There is a lot of talk about the ‘hard to decarbonise’ sectors. One of the key ones is aluminium which is a critical material for many of the key decarbonisation technologies such as solar panels, wind turbines, batteries and electric vehicles. However, the production of aluminium is very energy and carbon intensive. In fact, it is so intensive that that the industry’s annual emissions of 1.1 billion tonnes a year are equivalent to the combined emissions of Germany and France. This of course puts aluminium consumers and potential new ones in a difficult situation if they want to use more of it, and they need to!
They need to because aluminium is unique in that it is lightweight, strong, corrosion-resistant and electrically conductive. There is also plenty of aluminium out there; it is one of the most abundant elements found in the earth’s crust and a lot of is readily available close to the earth’s surface. We also already use a lot of it, some 65m tonnes per year but as we decarbonise we will use much more of it.
Transport is already the biggest user of aluminium particularly for automobiles. The average automobile uses 180kg of aluminium. Going forward there will be a move to use more aluminium as it is lighter than steel which in turn is positive for the fuel consumption of the vehicle. Its use increases further in electric vehicles, with more of the metal needed for the electric motors and battery casing. This extra usage is likely to be around 70kg per car. Now let’s assume there are 28 million EVs sold in 2030 (BNEF’s EV Outlook) and we are at 20Mt of extra aluminium needed per year.
Of the new power generation technologies, solar is the one that uses the most aluminium. For every MW of solar installed, some 7 tonnes of aluminium are used, mainly for the frames and racking systems. Aluminium is the chosen material because it is light, durable and does not rust, and there are really no cost-effective alternatives. It is the same with wind turbines, which use about a tonne of aluminium for every MW of installed capacity, with most of the metal going into the wind tower and the nacelle. Again, the alternative solutions are more expensive and less robust. Global solar demand last year was 144GW and wind 91GW. If we assume that demand in 2030 is 615GW of solar and 626GW of wind (again based on BNEF’s New Energy Outlook) that would mean the need for over 4.5Mt of extra aluminium per year.
What this means is that an aggressive greening of our energy system would require 24.5Mt of extra aluminium per year – a 30% increase on current demand – representing additional carbon emissions equivalent to the whole of Italy. The good news is that the use of these technologies does enable us to achieve a positive carbon balance over their lifetimes, but still there will be an increasing focus on the carbon cost of producing materials such as aluminium. This is already the case in Japan, where automobile manufacturers are being forced to consider so-called “Well to Wheel” emissions or lifetime emissions rather than just fuel consumption-related emissions. Europe is also going to follow this path and the same type of standards are likely to take place in other jurisdictions and industries.

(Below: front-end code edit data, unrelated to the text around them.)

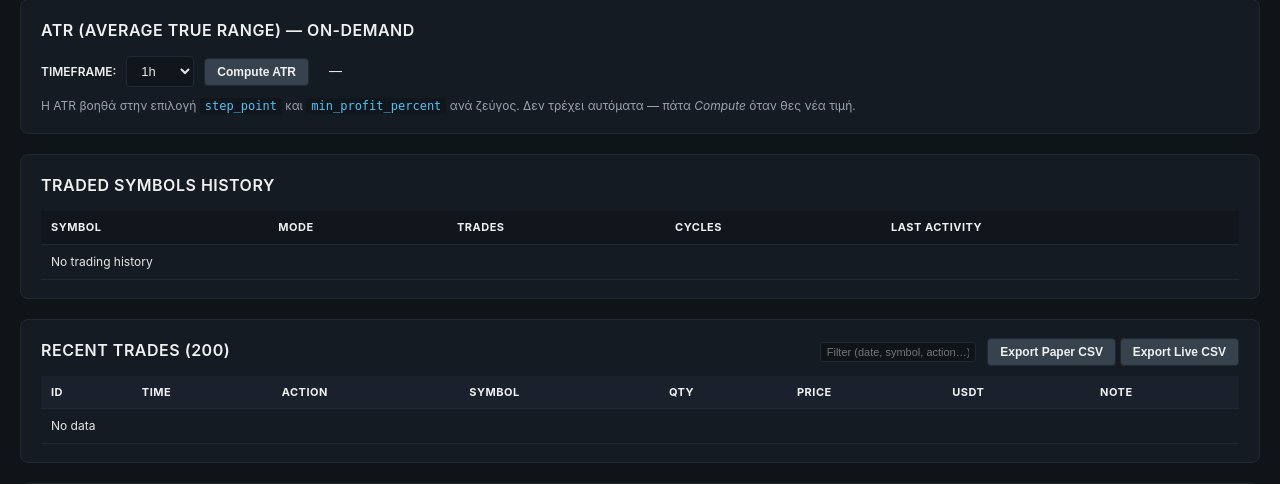
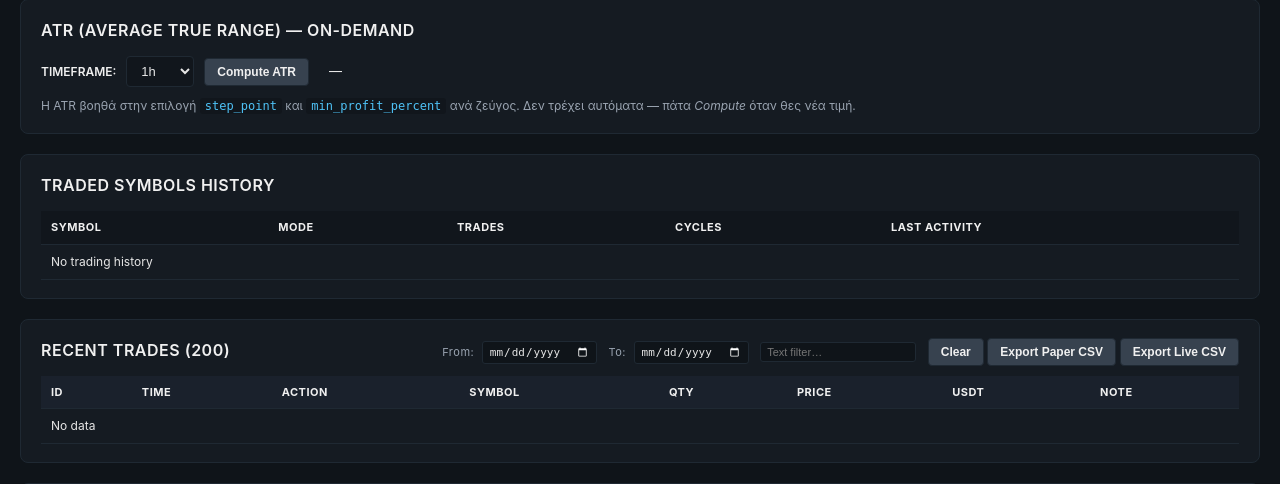
Before and after one commit to akridakiOLE/arbitrading-project, a Flask app: page /dashboard in a window 1280 px wide. Shown: the part 1705-2189 px from the top of the page. Run offline with Flask 3, Linux system fonts and the light colour scheme; the visitor is signed in with stand-in values (Sample User, id 1); data that the repository does not hold is empty.

Commit message:
feat(ui): date range filter + export with date range

```diff
--- a/web/app.py
+++ b/web/app.py
@@ -153,11 +153,24 @@ def create_app() -> Flask:
         if not Path(db_name).exists():
             return jsonify({"error": f"{db_name} not found"}), 404
 
+        # v6.x: optional date range filter (start_date / end_date in YYYY-MM-DD)
+        start_date = request.args.get("start_date")  # inclusive
+        end_date   = request.args.get("end_date")    # inclusive
+        where_clauses = []
+        params = []
+        if start_date:
+            where_clauses.append("ts_iso >= ?")
+            params.append(start_date + "T00:00:00")
+        if end_date:
+            where_clauses.append("ts_iso <= ?")
+            params.append(end_date + "T23:59:59.999999")
+        where_sql = ("WHERE " + " AND ".join(where_clauses)) if where_clauses else ""
+
         try:
             conn = sqlite3.connect(db_name)
             conn.row_factory = sqlite3.Row
             rows = conn.execute(
-                f"SELECT * FROM {table} ORDER BY id ASC"
+                f"SELECT * FROM {table} {where_sql} ORDER BY id ASC", params
             ).fetchall()
             conn.close()
         except Exception as e:
@@ -172,8 +185,12 @@ def create_app() -> Flask:
         else:
             output.write("(no trades)\n")
 
+        # v6.x: filename περιλαμβάνει date range αν δόθηκε
         ts = _dt.utcnow().strftime("%Y%m%d_%H%M%S")
-        filename = f"{mode}_trades_{ts}.csv"
+        range_suffix = ""
+        if start_date or end_date:
+            range_suffix = f"_{start_date or 'start'}_to_{end_date or 'end'}"
+        filename = f"{mode}_trades{range_suffix}_{ts}.csv"
         return Response(
             output.getvalue(),
             mimetype="text/csv",
--- a/web/static/app.js
+++ b/web/static/app.js
@@ -467,13 +467,22 @@ function renderTradesTable() {
   const tbody = document.querySelector('#trades-table tbody');
   if (!tbody) return;
   const filterEl = document.getElementById('trades-filter');
-  const q = (filterEl ? filterEl.value : '').trim().toLowerCase();
-  const filtered = q
-    ? _tradesCache.filter(t => {
-        const blob = `${t.ts_iso || ''} ${t.action || ''} ${t.symbol || ''} ${t.note || ''}`.toLowerCase();
-        return blob.includes(q);
-      })
-    : _tradesCache;
+  const fromEl   = document.getElementById('trades-filter-from');
+  const toEl     = document.getElementById('trades-filter-to');
+  const q        = (filterEl ? filterEl.value : '').trim().toLowerCase();
+  const fromDate = fromEl ? fromEl.value : '';   // "YYYY-MM-DD" από native date input
+  const toDate   = toEl   ? toEl.value   : '';
+
+  const filtered = _tradesCache.filter(t => {
+    const tsDate = (t.ts_iso || '').slice(0, 10);  // ISO start = "YYYY-MM-DD"
+    if (fromDate && tsDate < fromDate) return false;
+    if (toDate   && tsDate > toDate)   return false;
+    if (q) {
+      const blob = `${t.ts_iso || ''} ${t.action || ''} ${t.symbol || ''} ${t.note || ''}`.toLowerCase();
+      if (!blob.includes(q)) return false;
+    }
+    return true;
+  });
   if (filtered.length === 0) {
     tbody.innerHTML = '<tr><td colspan=8>No data</td></tr>';
     return;
@@ -501,10 +510,25 @@ async function loadTrades() {
   } catch (e) { console.error('trades failed', e); }
 }
 
-// v6.x: filter input live
+// v6.x: filter inputs live (text + date range) + Clear button
 (function () {
-  const f = document.getElementById('trades-filter');
-  if (f) f.addEventListener('input', renderTradesTable);
+  ['trades-filter', 'trades-filter-from', 'trades-filter-to'].forEach(id => {
+    const el = document.getElementById(id);
+    if (el) {
+      el.addEventListener('input',  renderTradesTable);
+      el.addEventListener('change', renderTradesTable);
+    }
+  });
+  const clearBtn = document.getElementById('btn-filter-clear');
+  if (clearBtn) {
+    clearBtn.addEventListener('click', () => {
+      ['trades-filter', 'trades-filter-from', 'trades-filter-to'].forEach(id => {
+        const el = document.getElementById(id);
+        if (el) el.value = '';
+      });
+      renderTradesTable();
+    });
+  }
 })();
 
 async function loadStates() {
@@ -564,7 +588,15 @@ async function refreshAll() {
 function downloadTradesCSV(mode) {
   // Δεν χρησιμοποιούμε api() γιατί θέλουμε binary download, όχι JSON.
   // Browser θα κατεβάσει το CSV ως αρχείο μέσω Content-Disposition header.
-  window.location.href = `/api/trades/export?mode=${encodeURIComponent(mode)}`;
+  // v6.x: αν είναι επιλεγμένες ημερομηνίες στα date pickers, περνάμε τις στο export.
+  const fromEl = document.getElementById('trades-filter-from');
+  const toEl   = document.getElementById('trades-filter-to');
+  const fromDate = fromEl ? fromEl.value : '';
+  const toDate   = toEl   ? toEl.value   : '';
+  let url = `/api/trades/export?mode=${encodeURIComponent(mode)}`;
+  if (fromDate) url += `&start_date=${encodeURIComponent(fromDate)}`;
+  if (toDate)   url += `&end_date=${encodeURIComponent(toDate)}`;
+  window.location.href = url;
 }
 const _btnExportPaper = document.getElementById('btn-export-paper');
 if (_btnExportPaper) _btnExportPaper.addEventListener('click', () => downloadTradesCSV('paper'));
--- a/web/templates/dashboard.html
+++ b/web/templates/dashboard.html
@@ -304,9 +304,14 @@
   <section class="panel">
     <h2>Recent Trades (200)
       <span style="float:right; font-size:11px; font-weight:400; text-transform:none;">
-        <input type="text" id="trades-filter" placeholder="Filter (date, symbol, action…)" style="margin-right:8px; padding:3px 6px; background:#0f1419; border:1px solid #1f2933; color:#e6e6e6; border-radius:3px; font-size:11px;">
-        <button type="button" id="btn-export-paper" class="btn-mini" title="Κατεβάζει ΟΛΑ τα paper trades σε CSV (manual backup)">Export Paper CSV</button>
-        <button type="button" id="btn-export-live"  class="btn-mini" title="Κατεβάζει ΟΛΑ τα live trades σε CSV (manual backup)">Export Live CSV</button>
+        <label style="margin-right:4px; color:#9aa4b1;">From:</label>
+        <input type="date" id="trades-filter-from" title="Από ημερομηνία (συμπεριλαμβάνεται)" style="padding:3px 6px; background:#0f1419; border:1px solid #1f2933; color:#e6e6e6; border-radius:3px; font-size:11px; color-scheme:dark;">
+        <label style="margin:0 4px 0 8px; color:#9aa4b1;">To:</label>
+        <input type="date" id="trades-filter-to" title="Μέχρι ημερομηνία (συμπεριλαμβάνεται)" style="padding:3px 6px; background:#0f1419; border:1px solid #1f2933; color:#e6e6e6; border-radius:3px; font-size:11px; color-scheme:dark;">
+        <input type="text" id="trades-filter" placeholder="Text filter…" style="margin:0 8px 0 8px; padding:3px 6px; background:#0f1419; border:1px solid #1f2933; color:#e6e6e6; border-radius:3px; font-size:11px;">
+        <button type="button" id="btn-filter-clear" class="btn-mini" title="Καθάρισμα φίλτρων">Clear</button>
+        <button type="button" id="btn-export-paper" class="btn-mini" title="Κατεβάζει paper trades σε CSV — αν είναι επιλεγμένες ημερομηνίες, μόνο αυτό το range">Export Paper CSV</button>
+        <button type="button" id="btn-export-live"  class="btn-mini" title="Κατεβάζει live trades σε CSV — αν είναι επιλεγμένες ημερομηνίες, μόνο αυτό το range">Export Live CSV</button>
       </span>
     </h2>
     <div class="table-wrap trades-table-wrap">
```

In addition, we will see a growing number of carbon schemes put in place to tax carbon production. Perhaps the most radical is in Europe, where under the EU’s proposed new carbon rules, aluminium producers will be forced to pay a tax on their production. At current carbon pricing levels this could add $2,000 a tonne to the cost of carbon-intensive aluminium.
To prevent production moving outside the EU to lower cost but more carbon intensive regions, the EU is planning a so-called border adjustment tax, whereby aluminium importers would also have to pay a tax on their production. This will have a big impact on Chinese production, which is heavily carbon intensive thanks to the use of coal for electricity production. The production of a tonne of Chinese aluminium may emit as much as 16 tonnes of CO2. In contrast, an Icelandic tonne, using geothermal electricity, may be as low as 4 tonnes. In terms of price differential, at current EU CO2 prices, this would result in a $1,000 benefit for the Icelandic producers.
What this all means is that we are going to see huge structural changes in the aluminium industry over the next decade. In my view the biggest losers will be the Chinese and the Indians with their highly carbon intensive production processes. The winners will be the Norwegians, Icelandics and Russians with their renewable-powered facilities. But what is not clear is where all the new green capacity is going to come from. What is clear is that it is a huge opportunity for those that embrace new technologies and ways to produce green aluminium.